Data to process: Begin

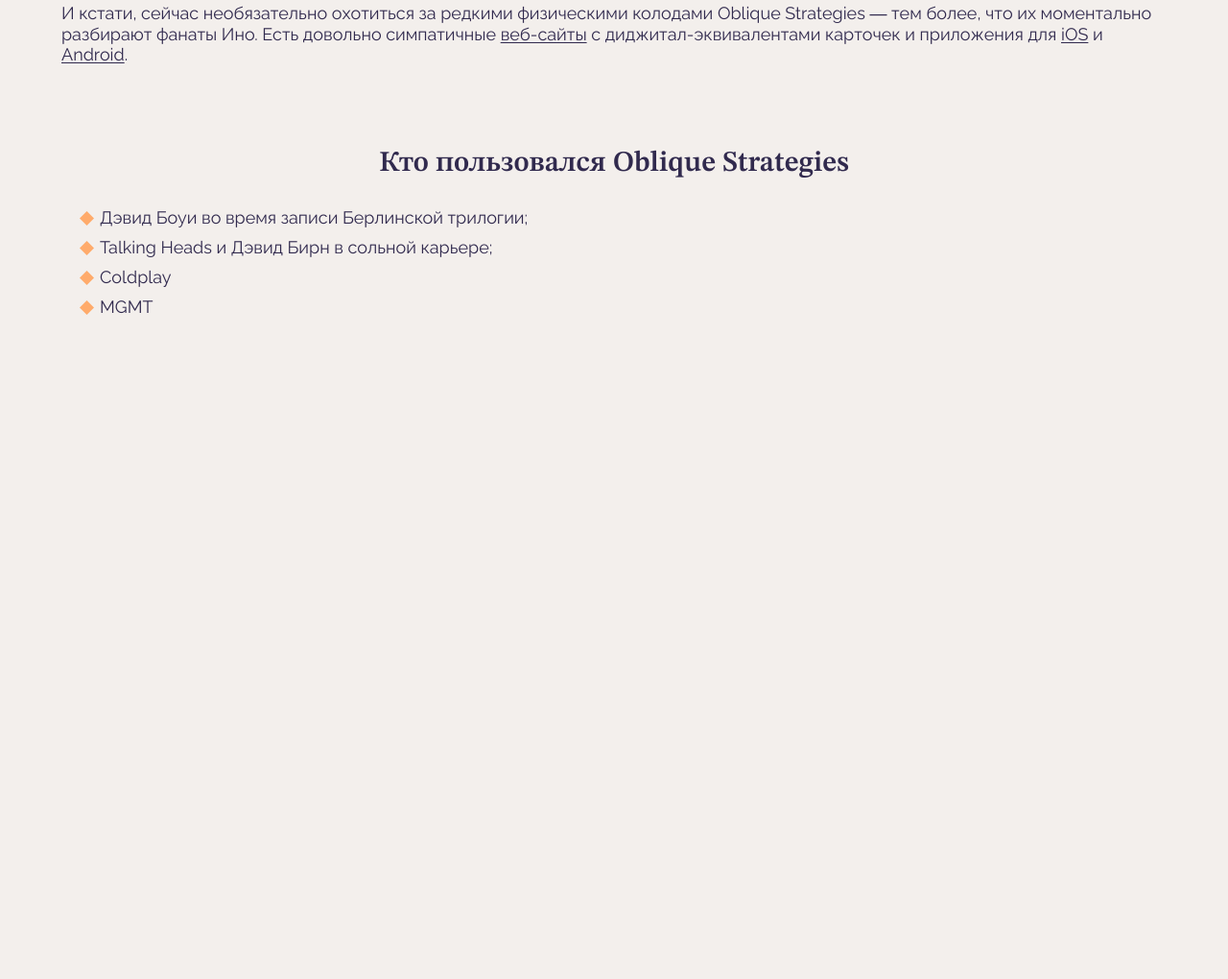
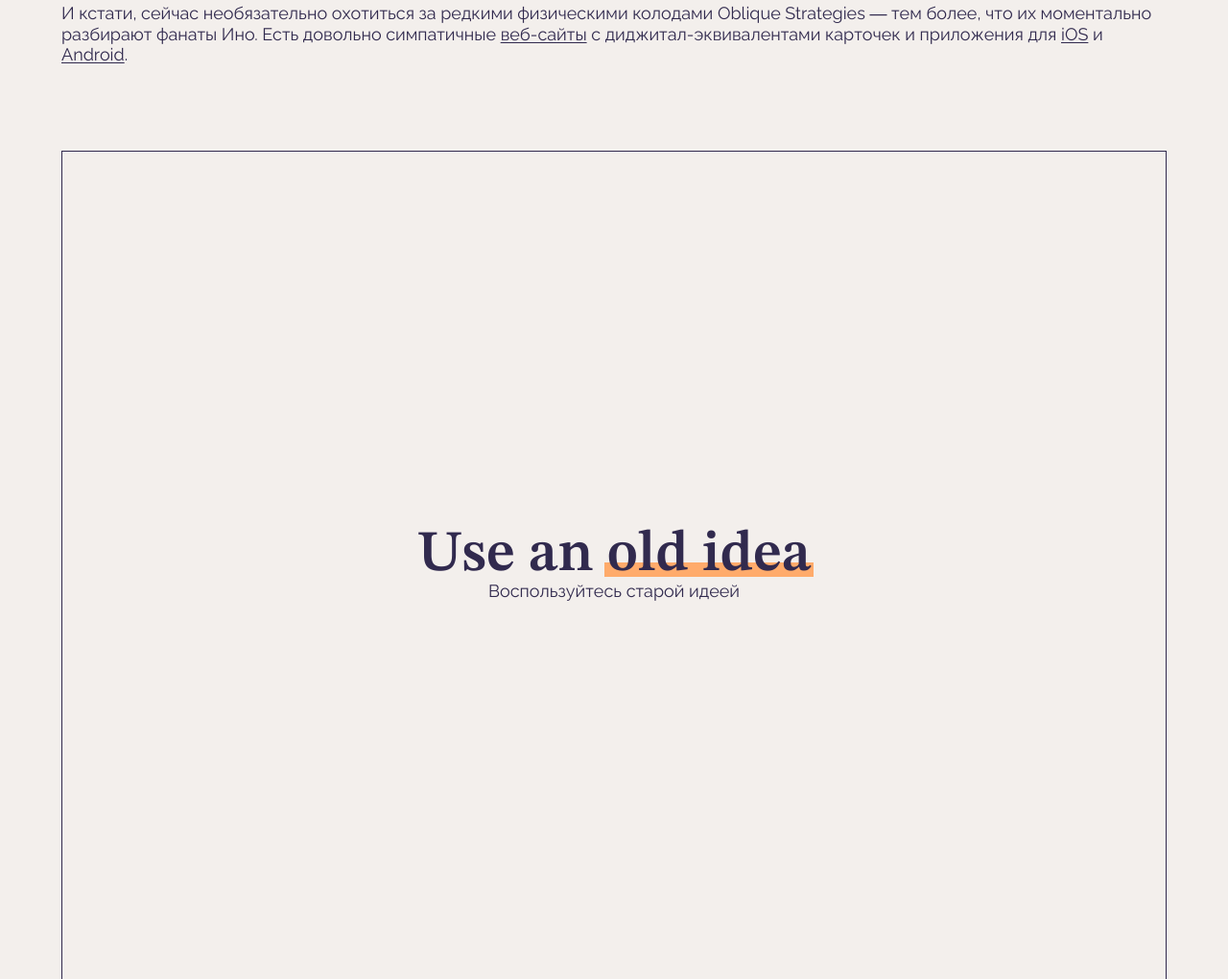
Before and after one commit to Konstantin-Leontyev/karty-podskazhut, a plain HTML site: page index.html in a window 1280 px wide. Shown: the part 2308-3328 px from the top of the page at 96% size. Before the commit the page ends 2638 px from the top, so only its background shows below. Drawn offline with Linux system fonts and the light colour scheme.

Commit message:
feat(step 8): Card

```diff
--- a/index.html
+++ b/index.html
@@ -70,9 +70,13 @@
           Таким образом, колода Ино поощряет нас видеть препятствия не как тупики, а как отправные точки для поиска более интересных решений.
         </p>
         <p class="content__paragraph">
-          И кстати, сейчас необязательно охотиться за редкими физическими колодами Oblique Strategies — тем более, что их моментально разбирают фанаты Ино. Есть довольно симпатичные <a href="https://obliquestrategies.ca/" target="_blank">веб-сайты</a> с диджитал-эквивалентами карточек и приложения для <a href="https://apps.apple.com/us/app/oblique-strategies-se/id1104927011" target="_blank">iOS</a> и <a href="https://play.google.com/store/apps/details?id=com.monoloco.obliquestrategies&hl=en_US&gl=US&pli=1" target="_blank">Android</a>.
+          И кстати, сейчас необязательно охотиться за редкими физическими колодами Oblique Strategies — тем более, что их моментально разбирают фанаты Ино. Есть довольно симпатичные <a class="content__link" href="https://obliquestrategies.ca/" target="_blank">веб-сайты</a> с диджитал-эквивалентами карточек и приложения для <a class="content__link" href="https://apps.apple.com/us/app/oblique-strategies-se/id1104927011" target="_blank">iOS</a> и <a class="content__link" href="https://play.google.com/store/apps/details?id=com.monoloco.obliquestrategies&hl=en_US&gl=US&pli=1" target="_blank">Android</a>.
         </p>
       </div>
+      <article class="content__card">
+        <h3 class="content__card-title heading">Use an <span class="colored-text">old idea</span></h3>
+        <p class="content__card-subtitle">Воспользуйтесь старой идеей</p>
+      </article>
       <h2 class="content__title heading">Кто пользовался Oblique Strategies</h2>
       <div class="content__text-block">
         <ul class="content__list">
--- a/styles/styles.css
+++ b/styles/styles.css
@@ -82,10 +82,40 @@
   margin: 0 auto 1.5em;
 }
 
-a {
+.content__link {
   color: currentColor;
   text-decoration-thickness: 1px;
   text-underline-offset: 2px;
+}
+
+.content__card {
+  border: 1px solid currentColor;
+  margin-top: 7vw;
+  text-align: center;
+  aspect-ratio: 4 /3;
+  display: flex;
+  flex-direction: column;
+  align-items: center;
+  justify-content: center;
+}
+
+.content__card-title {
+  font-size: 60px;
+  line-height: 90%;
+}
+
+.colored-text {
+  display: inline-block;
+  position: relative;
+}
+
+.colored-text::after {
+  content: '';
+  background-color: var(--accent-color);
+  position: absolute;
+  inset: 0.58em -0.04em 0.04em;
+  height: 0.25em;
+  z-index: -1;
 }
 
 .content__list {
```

Data to process: End

■ **Task instructions**
Which lines of the records above hold the word "google"? Copy each one out.

■ **Answer to this task**
-          И кстати, сейчас необязательно охотиться за редкими физическими колодами Oblique Strategies — тем более, что их моментально разбирают фанаты Ино. Есть довольно симпатичные <a href="https://obliquestrategies.ca/" target="_blank">веб-сайты</a> с диджитал-эквивалентами карточек и приложения для <a href="https://apps.apple.com/us/app/oblique-strategies-se/id1104927011" target="_blank">iOS</a> и <a href="https://play.google.com/store/apps/details?id=com.monoloco.obliquestrategies&hl=en_US&gl=US&pli=1" target="_blank">Android</a>.
+          И кстати, сейчас необязательно охотиться за редкими физическими колодами Oblique Strategies — тем более, что их моментально разбирают фанаты Ино. Есть довольно симпатичные <a class="content__link" href="https://obliquestrategies.ca/" target="_blank">веб-сайты</a> с диджитал-эквивалентами карточек и приложения для <a class="content__link" href="https://apps.apple.com/us/app/oblique-strategies-se/id1104927011" target="_blank">iOS</a> и <a class="content__link" href="https://play.google.com/store/apps/details?id=com.monoloco.obliquestrategies&hl=en_US&gl=US&pli=1" target="_blank">Android</a>.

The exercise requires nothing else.